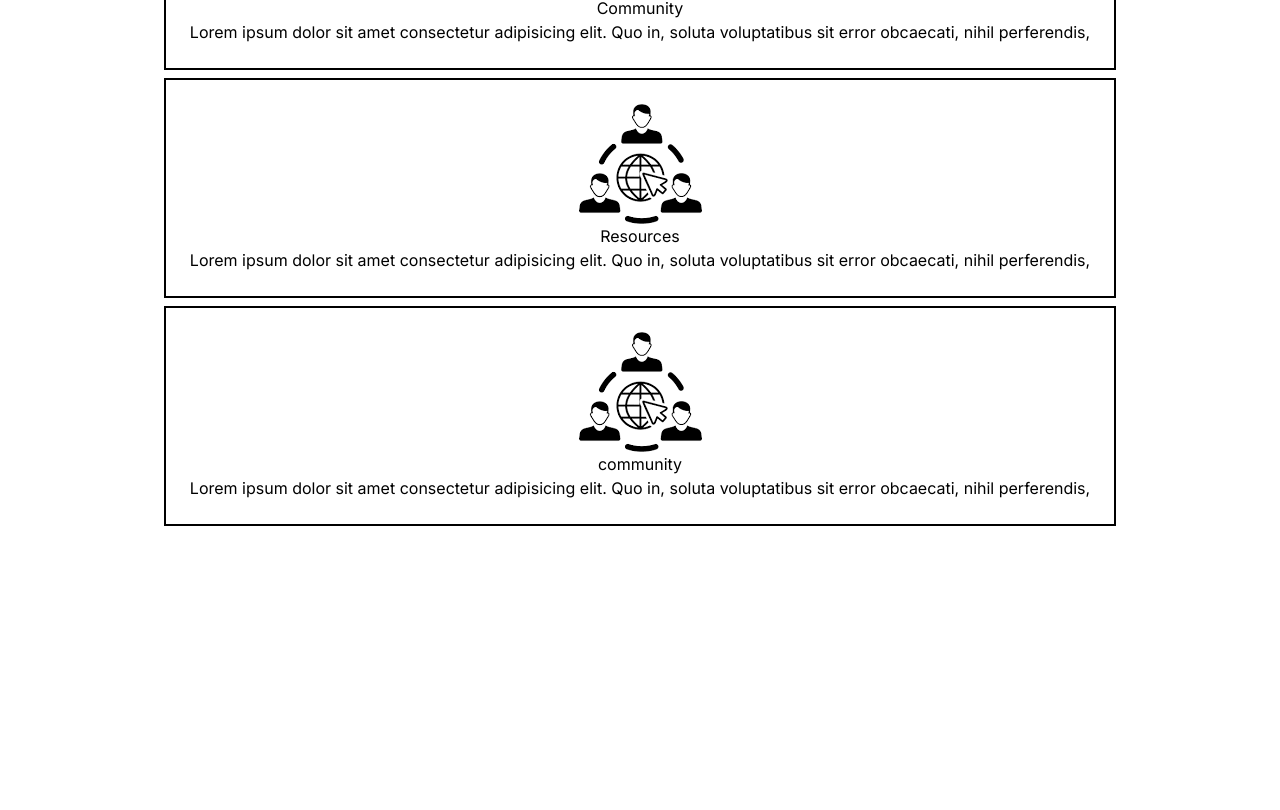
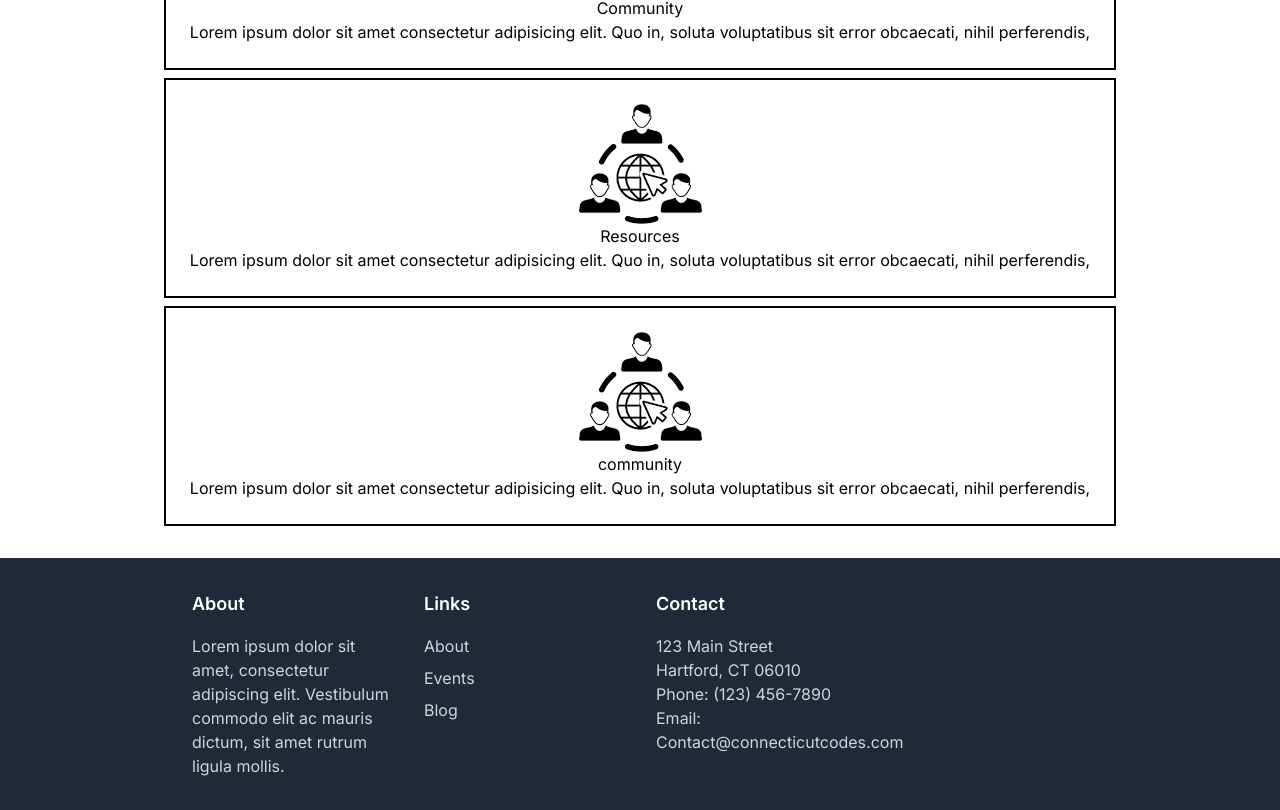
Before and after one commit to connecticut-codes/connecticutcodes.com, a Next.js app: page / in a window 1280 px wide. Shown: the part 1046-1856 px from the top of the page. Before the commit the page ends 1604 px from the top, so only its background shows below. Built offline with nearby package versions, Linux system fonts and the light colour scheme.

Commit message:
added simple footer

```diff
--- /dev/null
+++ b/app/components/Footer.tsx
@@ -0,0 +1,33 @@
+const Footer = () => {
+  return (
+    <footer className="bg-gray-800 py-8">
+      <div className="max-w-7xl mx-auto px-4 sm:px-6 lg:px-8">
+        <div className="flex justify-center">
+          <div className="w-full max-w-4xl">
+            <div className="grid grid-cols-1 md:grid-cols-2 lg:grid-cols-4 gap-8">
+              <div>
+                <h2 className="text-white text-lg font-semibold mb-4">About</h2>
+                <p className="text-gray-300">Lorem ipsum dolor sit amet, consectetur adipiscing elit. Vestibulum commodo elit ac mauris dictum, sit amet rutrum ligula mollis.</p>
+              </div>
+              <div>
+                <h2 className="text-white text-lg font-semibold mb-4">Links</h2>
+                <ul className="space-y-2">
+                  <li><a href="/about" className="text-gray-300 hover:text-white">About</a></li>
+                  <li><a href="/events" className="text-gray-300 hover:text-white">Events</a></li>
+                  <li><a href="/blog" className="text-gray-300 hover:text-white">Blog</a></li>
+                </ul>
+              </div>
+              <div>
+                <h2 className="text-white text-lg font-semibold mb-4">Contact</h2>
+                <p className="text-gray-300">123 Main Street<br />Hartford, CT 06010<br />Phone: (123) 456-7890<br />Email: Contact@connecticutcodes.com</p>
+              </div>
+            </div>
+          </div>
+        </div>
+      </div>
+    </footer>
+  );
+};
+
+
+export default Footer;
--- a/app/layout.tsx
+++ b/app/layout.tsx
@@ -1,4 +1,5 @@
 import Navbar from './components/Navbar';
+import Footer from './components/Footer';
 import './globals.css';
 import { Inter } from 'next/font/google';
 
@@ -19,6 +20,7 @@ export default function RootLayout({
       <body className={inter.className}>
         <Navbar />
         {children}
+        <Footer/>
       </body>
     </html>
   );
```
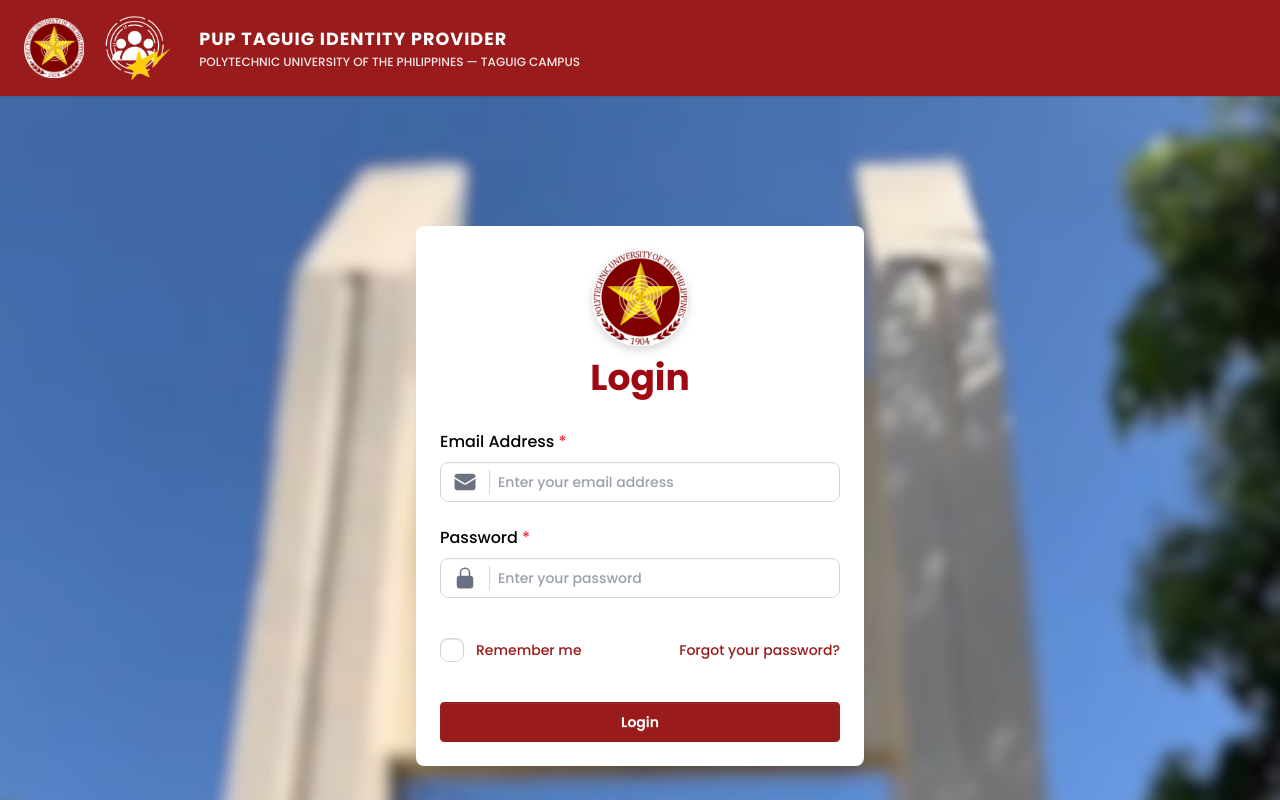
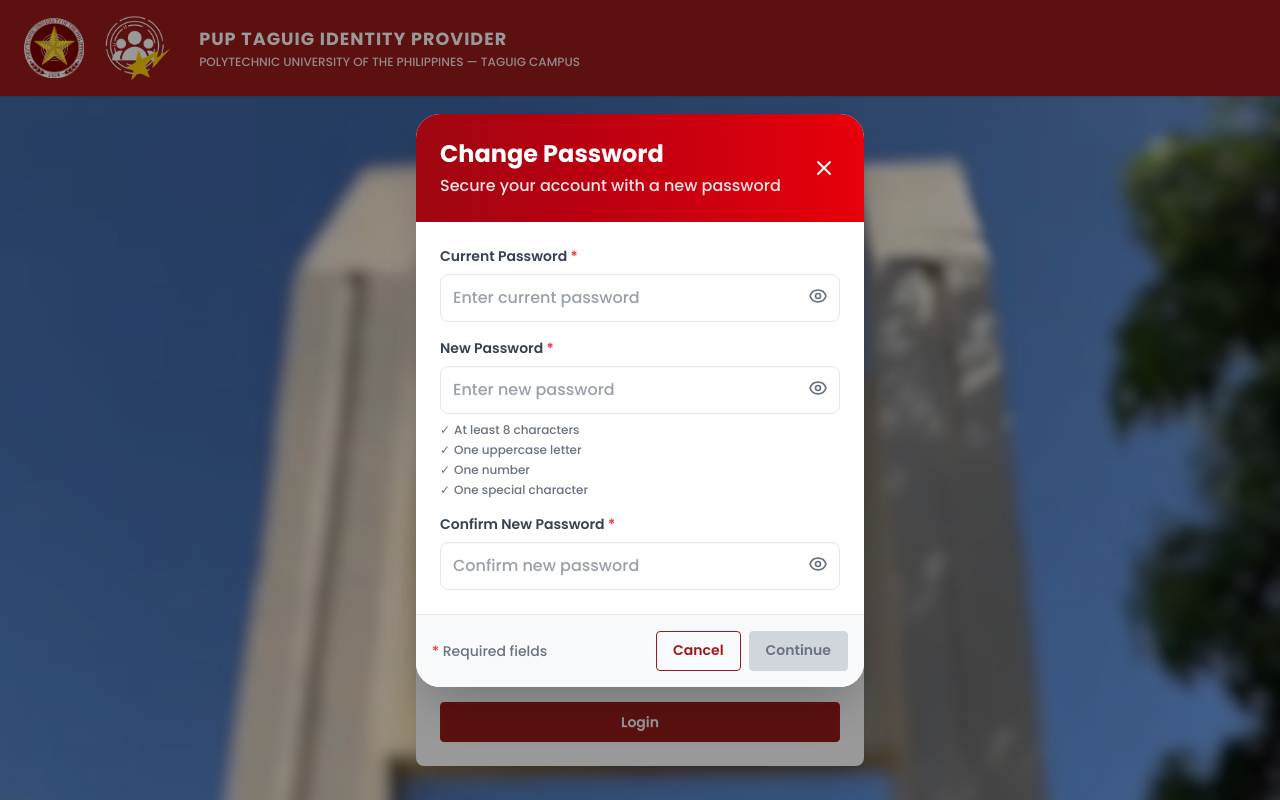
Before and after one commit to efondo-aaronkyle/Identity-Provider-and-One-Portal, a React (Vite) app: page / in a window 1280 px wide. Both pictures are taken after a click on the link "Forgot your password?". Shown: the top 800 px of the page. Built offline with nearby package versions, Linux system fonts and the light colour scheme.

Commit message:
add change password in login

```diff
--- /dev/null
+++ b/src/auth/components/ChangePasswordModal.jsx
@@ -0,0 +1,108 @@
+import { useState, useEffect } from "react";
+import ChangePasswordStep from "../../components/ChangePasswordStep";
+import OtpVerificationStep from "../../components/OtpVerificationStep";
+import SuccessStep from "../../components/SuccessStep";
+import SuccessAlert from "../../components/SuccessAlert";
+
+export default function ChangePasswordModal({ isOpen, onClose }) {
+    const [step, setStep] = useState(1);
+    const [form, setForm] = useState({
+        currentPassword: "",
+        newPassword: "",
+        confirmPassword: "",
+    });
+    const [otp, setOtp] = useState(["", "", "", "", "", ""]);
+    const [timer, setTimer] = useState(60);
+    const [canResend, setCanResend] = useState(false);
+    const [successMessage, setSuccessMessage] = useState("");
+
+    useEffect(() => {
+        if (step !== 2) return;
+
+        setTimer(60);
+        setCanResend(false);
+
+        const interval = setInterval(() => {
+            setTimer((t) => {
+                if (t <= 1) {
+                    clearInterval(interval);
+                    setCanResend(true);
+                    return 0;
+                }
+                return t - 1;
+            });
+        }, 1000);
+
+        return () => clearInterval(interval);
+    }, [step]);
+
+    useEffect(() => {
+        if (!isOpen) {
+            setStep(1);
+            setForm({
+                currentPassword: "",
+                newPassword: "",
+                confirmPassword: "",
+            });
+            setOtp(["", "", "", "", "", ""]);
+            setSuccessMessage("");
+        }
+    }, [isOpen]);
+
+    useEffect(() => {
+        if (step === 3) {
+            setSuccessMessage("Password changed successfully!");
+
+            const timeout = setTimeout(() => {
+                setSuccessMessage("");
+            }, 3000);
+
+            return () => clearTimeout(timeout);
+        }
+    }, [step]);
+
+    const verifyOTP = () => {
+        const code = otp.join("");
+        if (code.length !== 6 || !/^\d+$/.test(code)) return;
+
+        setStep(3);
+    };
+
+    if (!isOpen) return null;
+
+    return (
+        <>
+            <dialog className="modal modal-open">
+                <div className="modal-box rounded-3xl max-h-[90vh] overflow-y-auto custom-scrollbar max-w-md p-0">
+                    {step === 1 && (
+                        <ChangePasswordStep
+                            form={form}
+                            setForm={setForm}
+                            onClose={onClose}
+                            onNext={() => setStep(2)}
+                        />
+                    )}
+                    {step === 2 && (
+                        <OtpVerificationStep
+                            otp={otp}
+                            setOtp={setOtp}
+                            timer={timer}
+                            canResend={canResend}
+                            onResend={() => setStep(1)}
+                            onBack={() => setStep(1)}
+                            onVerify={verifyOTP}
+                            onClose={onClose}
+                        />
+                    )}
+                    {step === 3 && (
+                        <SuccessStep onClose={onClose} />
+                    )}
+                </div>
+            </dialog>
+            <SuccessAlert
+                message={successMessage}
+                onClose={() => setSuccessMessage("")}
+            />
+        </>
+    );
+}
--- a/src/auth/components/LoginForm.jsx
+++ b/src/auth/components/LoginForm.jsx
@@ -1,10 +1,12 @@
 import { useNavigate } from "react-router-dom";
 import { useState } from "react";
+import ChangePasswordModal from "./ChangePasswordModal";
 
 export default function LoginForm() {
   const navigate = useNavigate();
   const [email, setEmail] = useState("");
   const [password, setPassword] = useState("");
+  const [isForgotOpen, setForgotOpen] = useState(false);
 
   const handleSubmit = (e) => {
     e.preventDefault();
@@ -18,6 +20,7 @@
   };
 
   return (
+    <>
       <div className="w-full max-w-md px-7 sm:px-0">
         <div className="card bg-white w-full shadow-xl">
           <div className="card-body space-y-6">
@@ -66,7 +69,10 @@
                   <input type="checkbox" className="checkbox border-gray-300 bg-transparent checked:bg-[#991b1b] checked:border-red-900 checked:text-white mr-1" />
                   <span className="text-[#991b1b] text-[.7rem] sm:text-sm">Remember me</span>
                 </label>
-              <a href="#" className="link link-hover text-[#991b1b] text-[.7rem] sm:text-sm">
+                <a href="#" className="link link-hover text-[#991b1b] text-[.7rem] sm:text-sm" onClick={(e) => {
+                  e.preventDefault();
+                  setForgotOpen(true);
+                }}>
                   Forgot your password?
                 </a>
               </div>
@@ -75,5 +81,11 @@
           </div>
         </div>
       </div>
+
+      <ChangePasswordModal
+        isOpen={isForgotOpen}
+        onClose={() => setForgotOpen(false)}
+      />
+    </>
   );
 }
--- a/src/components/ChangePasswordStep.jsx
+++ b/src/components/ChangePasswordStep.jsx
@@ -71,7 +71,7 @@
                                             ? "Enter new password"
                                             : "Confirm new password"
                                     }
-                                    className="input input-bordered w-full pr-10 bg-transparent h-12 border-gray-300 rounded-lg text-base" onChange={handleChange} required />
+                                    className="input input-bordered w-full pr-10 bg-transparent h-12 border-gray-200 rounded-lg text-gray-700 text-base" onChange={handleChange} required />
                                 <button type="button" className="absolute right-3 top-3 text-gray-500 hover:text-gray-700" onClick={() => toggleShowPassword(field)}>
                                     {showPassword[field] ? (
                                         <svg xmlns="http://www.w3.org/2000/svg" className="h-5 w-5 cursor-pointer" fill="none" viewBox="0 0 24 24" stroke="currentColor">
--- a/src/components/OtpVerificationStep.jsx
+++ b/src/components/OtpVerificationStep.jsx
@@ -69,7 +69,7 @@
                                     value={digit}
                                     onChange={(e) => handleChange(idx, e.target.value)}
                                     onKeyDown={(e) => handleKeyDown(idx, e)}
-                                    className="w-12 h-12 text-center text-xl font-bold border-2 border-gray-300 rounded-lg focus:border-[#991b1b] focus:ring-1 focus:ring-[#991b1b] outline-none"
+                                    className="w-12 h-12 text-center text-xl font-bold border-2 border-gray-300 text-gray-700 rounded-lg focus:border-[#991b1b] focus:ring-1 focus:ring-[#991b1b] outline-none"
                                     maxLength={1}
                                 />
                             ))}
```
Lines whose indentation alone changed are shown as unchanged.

********************

* Task instructions: Please copy every line of the records above in which "isOpen" appears.

* Reply to the exercise:
+export default function ChangePasswordModal({ isOpen, onClose }) {
+        if (!isOpen) {
+    }, [isOpen]);
+    if (!isOpen) return null;
+        isOpen={isForgotOpen}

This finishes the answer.